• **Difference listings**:
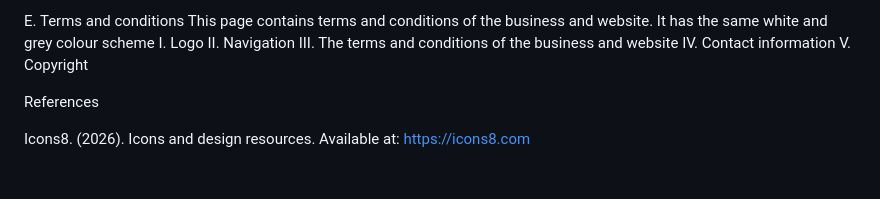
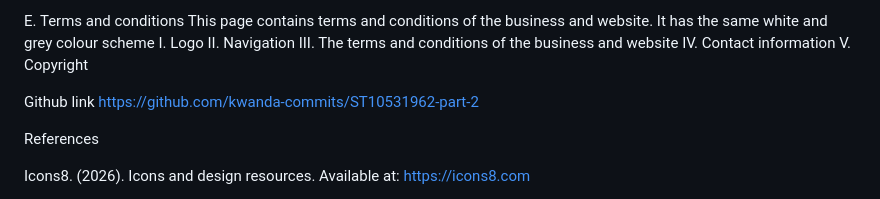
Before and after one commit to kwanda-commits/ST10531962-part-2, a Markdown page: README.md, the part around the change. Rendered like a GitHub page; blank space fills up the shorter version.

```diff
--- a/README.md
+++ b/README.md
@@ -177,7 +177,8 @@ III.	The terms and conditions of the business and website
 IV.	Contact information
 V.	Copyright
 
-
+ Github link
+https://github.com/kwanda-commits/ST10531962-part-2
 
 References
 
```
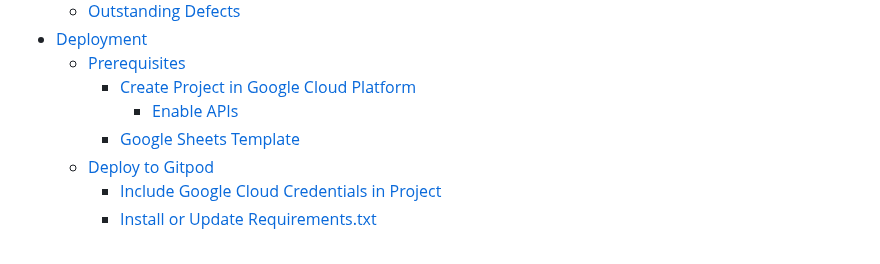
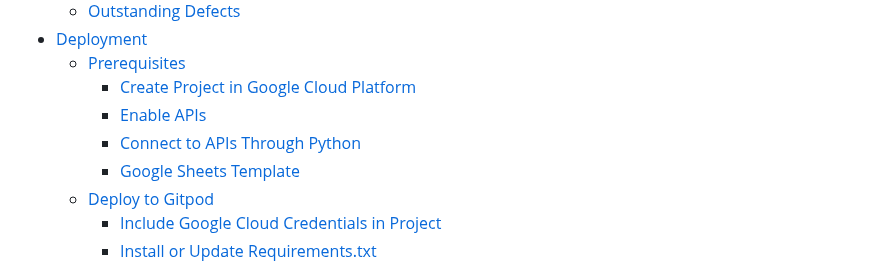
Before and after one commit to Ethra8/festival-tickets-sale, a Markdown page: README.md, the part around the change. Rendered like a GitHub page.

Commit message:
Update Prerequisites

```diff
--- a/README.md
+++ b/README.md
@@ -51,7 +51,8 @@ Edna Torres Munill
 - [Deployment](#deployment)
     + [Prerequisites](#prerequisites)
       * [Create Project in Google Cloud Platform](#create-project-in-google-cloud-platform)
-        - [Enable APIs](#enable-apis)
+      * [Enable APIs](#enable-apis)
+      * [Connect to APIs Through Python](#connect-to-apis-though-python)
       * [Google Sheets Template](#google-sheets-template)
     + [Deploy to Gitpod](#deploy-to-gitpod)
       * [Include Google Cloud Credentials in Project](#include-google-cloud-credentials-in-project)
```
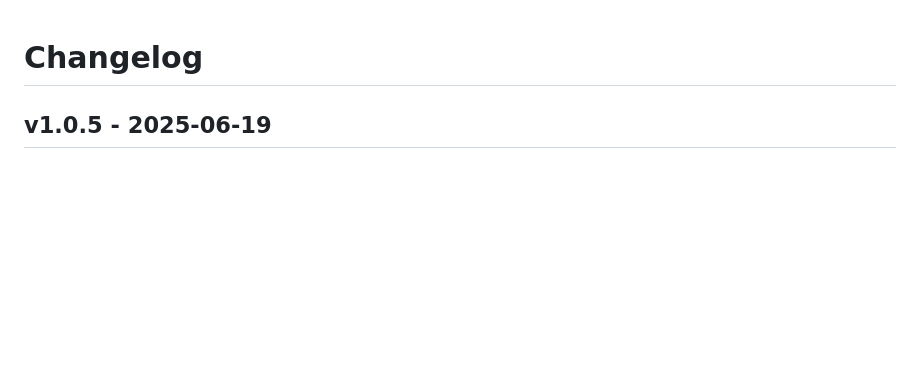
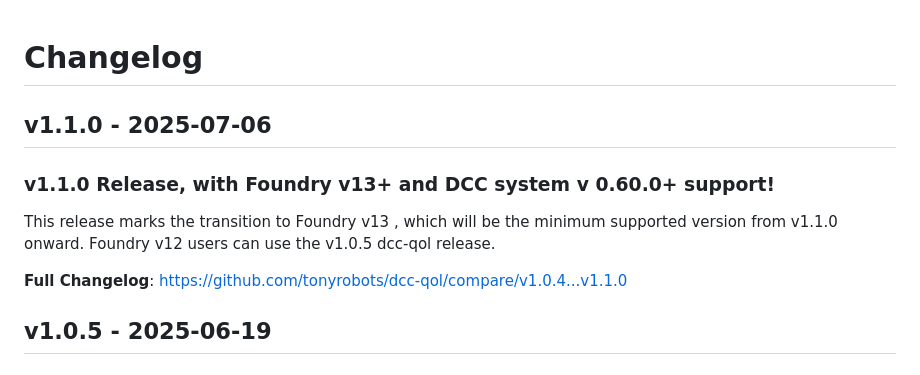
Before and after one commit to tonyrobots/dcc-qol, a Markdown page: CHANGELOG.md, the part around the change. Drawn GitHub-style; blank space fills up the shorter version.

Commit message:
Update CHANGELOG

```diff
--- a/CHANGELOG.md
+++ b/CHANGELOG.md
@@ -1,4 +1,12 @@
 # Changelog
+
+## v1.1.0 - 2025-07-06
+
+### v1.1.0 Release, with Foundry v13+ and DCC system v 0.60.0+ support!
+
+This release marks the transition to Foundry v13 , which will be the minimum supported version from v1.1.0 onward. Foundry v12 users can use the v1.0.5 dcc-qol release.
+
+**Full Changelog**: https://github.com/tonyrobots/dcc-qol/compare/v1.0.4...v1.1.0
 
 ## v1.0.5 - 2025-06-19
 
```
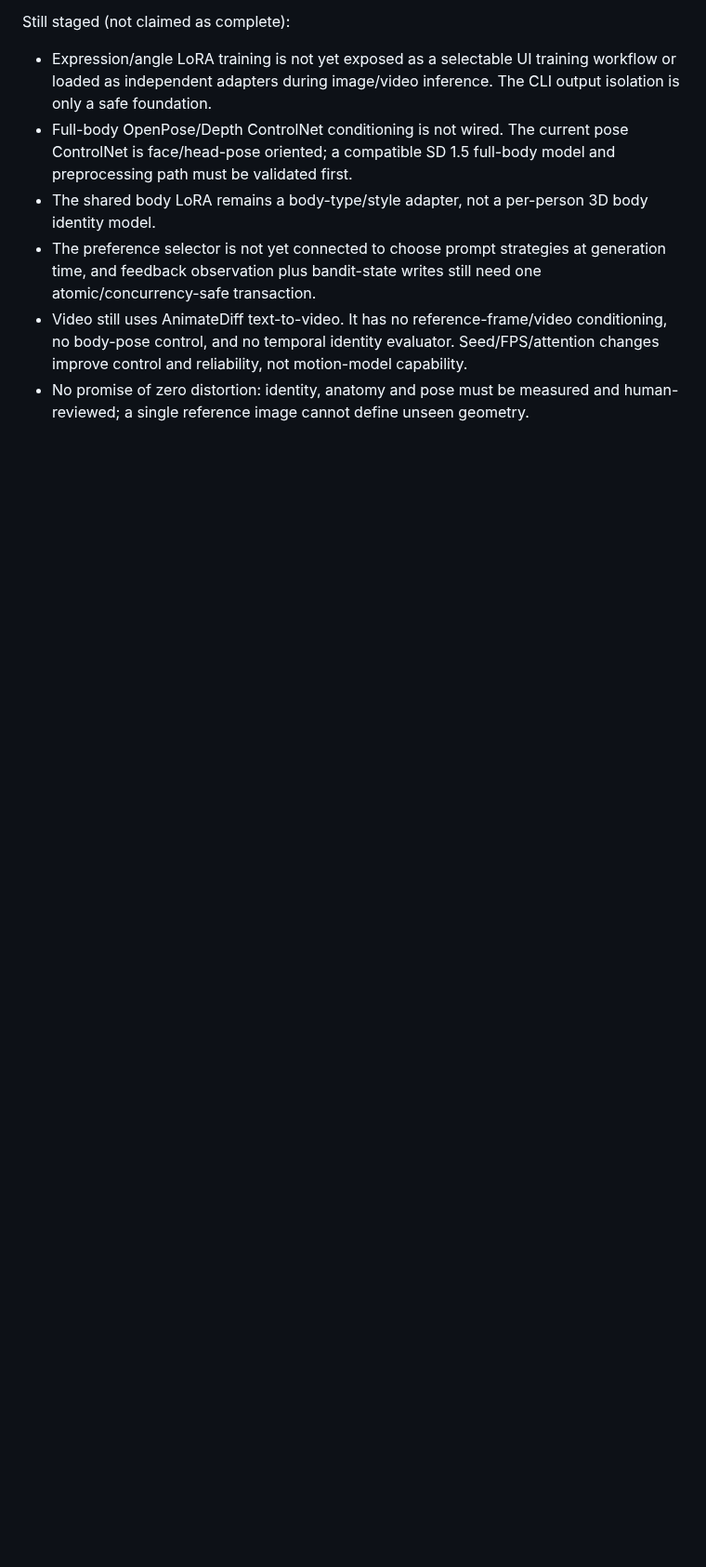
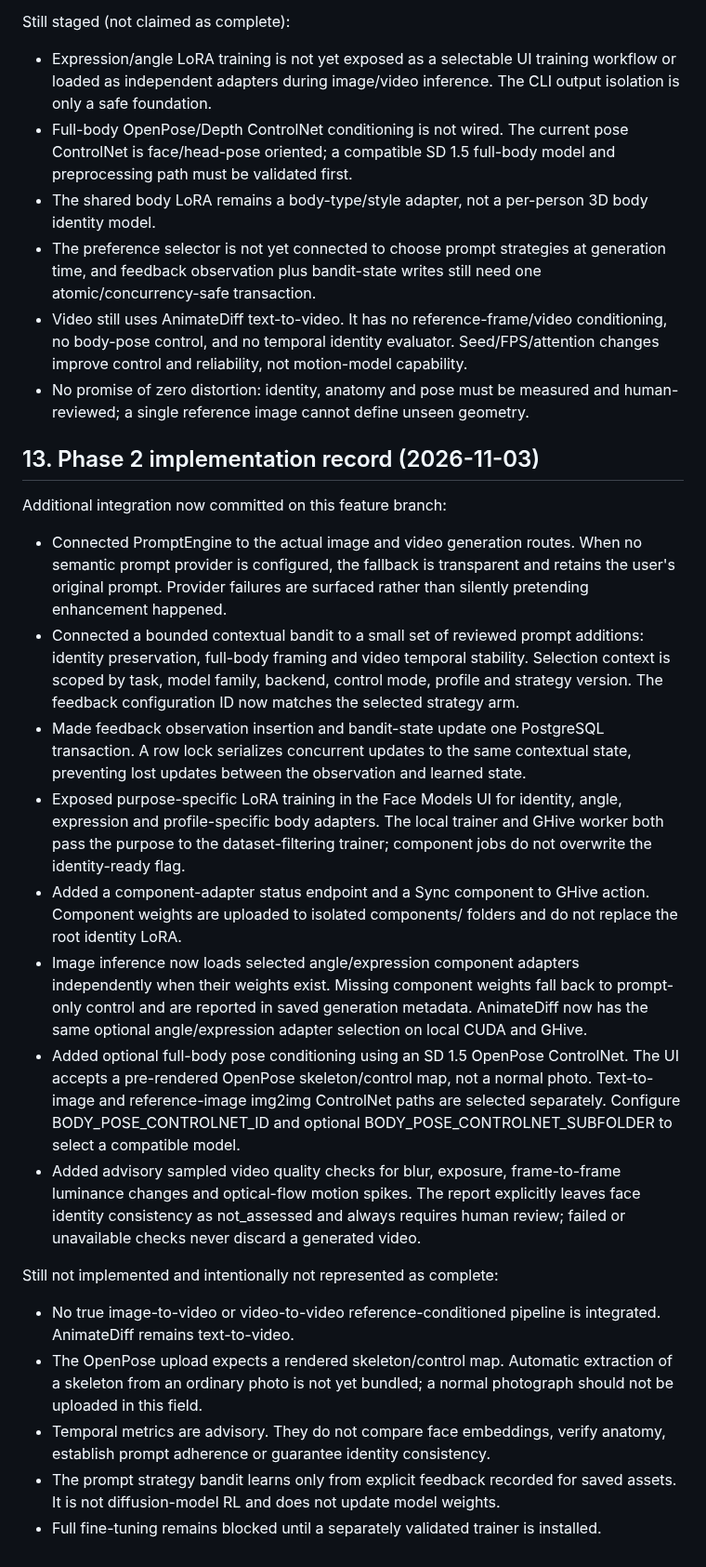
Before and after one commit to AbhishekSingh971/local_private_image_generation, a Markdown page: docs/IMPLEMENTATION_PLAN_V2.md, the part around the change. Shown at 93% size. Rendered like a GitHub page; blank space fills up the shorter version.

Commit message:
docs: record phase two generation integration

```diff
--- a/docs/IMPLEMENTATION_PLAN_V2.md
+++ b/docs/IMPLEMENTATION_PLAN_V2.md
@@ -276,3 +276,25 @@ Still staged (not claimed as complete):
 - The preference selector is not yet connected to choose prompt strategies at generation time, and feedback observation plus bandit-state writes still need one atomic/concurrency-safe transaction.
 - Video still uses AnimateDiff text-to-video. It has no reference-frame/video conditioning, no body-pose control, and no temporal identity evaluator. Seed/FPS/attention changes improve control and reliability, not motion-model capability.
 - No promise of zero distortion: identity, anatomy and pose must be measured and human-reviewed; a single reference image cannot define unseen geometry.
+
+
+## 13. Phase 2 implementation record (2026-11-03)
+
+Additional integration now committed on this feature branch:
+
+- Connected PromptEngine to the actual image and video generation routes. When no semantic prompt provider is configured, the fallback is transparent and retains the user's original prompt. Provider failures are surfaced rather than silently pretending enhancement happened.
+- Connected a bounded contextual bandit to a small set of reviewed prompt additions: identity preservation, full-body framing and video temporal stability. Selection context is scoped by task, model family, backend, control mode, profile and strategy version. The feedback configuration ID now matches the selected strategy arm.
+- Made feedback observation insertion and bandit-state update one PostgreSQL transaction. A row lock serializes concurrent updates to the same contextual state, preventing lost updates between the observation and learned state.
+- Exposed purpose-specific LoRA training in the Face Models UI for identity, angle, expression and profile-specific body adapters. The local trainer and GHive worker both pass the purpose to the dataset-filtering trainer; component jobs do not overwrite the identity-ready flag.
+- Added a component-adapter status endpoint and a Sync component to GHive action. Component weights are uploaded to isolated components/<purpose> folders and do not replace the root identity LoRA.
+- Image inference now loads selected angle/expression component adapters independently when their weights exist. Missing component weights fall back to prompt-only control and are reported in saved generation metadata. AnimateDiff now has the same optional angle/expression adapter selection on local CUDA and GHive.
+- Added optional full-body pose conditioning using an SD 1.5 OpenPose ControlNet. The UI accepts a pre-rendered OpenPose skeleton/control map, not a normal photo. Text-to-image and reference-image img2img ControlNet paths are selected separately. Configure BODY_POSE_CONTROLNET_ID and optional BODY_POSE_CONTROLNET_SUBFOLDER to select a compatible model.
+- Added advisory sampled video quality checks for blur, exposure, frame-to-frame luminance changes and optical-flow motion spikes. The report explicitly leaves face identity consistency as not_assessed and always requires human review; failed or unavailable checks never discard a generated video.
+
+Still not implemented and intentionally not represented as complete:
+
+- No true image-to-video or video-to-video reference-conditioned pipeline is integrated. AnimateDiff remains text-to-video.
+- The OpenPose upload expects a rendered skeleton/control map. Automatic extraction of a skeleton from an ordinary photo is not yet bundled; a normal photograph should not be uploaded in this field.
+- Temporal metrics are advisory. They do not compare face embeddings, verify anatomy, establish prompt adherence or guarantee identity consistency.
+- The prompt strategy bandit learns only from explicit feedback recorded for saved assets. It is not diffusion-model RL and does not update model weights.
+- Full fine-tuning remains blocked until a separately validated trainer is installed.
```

• **Description of the task**: Skipping any pictures, copy the entries exactly as they appear.

• **Solution for this task**:
Before and after one commit to kwanda-commits/ST10531962-part-2, a Markdown page: README.md, the part around the change. Rendered like a GitHub page; blank space fills up the shorter version.

```diff
--- a/README.md
+++ b/README.md
@@ -177,7 +177,8 @@ III.	The terms and conditions of the business and website
 IV.	Contact information
 V.	Copyright
 
-
+ Github link
+https://github.com/kwanda-commits/ST10531962-part-2
 
 References
 
```
Before and after one commit to Ethra8/festival-tickets-sale, a Markdown page: README.md, the part around the change. Rendered like a GitHub page.

Commit message:
Update Prerequisites

```diff
--- a/README.md
+++ b/README.md
@@ -51,7 +51,8 @@ Edna Torres Munill
 - [Deployment](#deployment)
     + [Prerequisites](#prerequisites)
       * [Create Project in Google Cloud Platform](#create-project-in-google-cloud-platform)
-        - [Enable APIs](#enable-apis)
+      * [Enable APIs](#enable-apis)
+      * [Connect to APIs Through Python](#connect-to-apis-though-python)
       * [Google Sheets Template](#google-sheets-template)
     + [Deploy to Gitpod](#deploy-to-gitpod)
       * [Include Google Cloud Credentials in Project](#include-google-cloud-credentials-in-project)
```
Before and after one commit to tonyrobots/dcc-qol, a Markdown page: CHANGELOG.md, the part around the change. Drawn GitHub-style; blank space fills up the shorter version.

Commit message:
Update CHANGELOG

```diff
--- a/CHANGELOG.md
+++ b/CHANGELOG.md
@@ -1,4 +1,12 @@
 # Changelog
+
+## v1.1.0 - 2025-07-06
+
+### v1.1.0 Release, with Foundry v13+ and DCC system v 0.60.0+ support!
+
+This release marks the transition to Foundry v13 , which will be the minimum supported version from v1.1.0 onward. Foundry v12 users can use the v1.0.5 dcc-qol release.
+
+**Full Changelog**: https://github.com/tonyrobots/dcc-qol/compare/v1.0.4...v1.1.0
 
 ## v1.0.5 - 2025-06-19
 
```
Before and after one commit to AbhishekSingh971/local_private_image_generation, a Markdown page: docs/IMPLEMENTATION_PLAN_V2.md, the part around the change. Shown at 93% size. Rendered like a GitHub page; blank space fills up the shorter version.

Commit message:
docs: record phase two generation integration

```diff
--- a/docs/IMPLEMENTATION_PLAN_V2.md
+++ b/docs/IMPLEMENTATION_PLAN_V2.md
@@ -276,3 +276,25 @@ Still staged (not claimed as complete):
 - The preference selector is not yet connected to choose prompt strategies at generation time, and feedback observation plus bandit-state writes still need one atomic/concurrency-safe transaction.
 - Video still uses AnimateDiff text-to-video. It has no reference-frame/video conditioning, no body-pose control, and no temporal identity evaluator. Seed/FPS/attention changes improve control and reliability, not motion-model capability.
 - No promise of zero distortion: identity, anatomy and pose must be measured and human-reviewed; a single reference image cannot define unseen geometry.
+
+
+## 13. Phase 2 implementation record (2026-11-03)
+
+Additional integration now committed on this feature branch:
+
+- Connected PromptEngine to the actual image and video generation routes. When no semantic prompt provider is configured, the fallback is transparent and retains the user's original prompt. Provider failures are surfaced rather than silently pretending enhancement happened.
+- Connected a bounded contextual bandit to a small set of reviewed prompt additions: identity preservation, full-body framing and video temporal stability. Selection context is scoped by task, model family, backend, control mode, profile and strategy version. The feedback configuration ID now matches the selected strategy arm.
+- Made feedback observation insertion and bandit-state update one PostgreSQL transaction. A row lock serializes concurrent updates to the same contextual state, preventing lost updates between the observation and learned state.
+- Exposed purpose-specific LoRA training in the Face Models UI for identity, angle, expression and profile-specific body adapters. The local trainer and GHive worker both pass the purpose to the dataset-filtering trainer; component jobs do not overwrite the identity-ready flag.
+- Added a component-adapter status endpoint and a Sync component to GHive action. Component weights are uploaded to isolated components/<purpose> folders and do not replace the root identity LoRA.
+- Image inference now loads selected angle/expression component adapters independently when their weights exist. Missing component weights fall back to prompt-only control and are reported in saved generation metadata. AnimateDiff now has the same optional angle/expression adapter selection on local CUDA and GHive.
+- Added optional full-body pose conditioning using an SD 1.5 OpenPose ControlNet. The UI accepts a pre-rendered OpenPose skeleton/control map, not a normal photo. Text-to-image and reference-image img2img ControlNet paths are selected separately. Configure BODY_POSE_CONTROLNET_ID and optional BODY_POSE_CONTROLNET_SUBFOLDER to select a compatible model.
+- Added advisory sampled video quality checks for blur, exposure, frame-to-frame luminance changes and optical-flow motion spikes. The report explicitly leaves face identity consistency as not_assessed and always requires human review; failed or unavailable checks never discard a generated video.
+
+Still not implemented and intentionally not represented as complete:
+
+- No true image-to-video or video-to-video reference-conditioned pipeline is integrated. AnimateDiff remains text-to-video.
+- The OpenPose upload expects a rendered skeleton/control map. Automatic extraction of a skeleton from an ordinary photo is not yet bundled; a normal photograph should not be uploaded in this field.
+- Temporal metrics are advisory. They do not compare face embeddings, verify anatomy, establish prompt adherence or guarantee identity consistency.
+- The prompt strategy bandit learns only from explicit feedback recorded for saved assets. It is not diffusion-model RL and does not update model weights.
+- Full fine-tuning remains blocked until a separately validated trainer is installed.
```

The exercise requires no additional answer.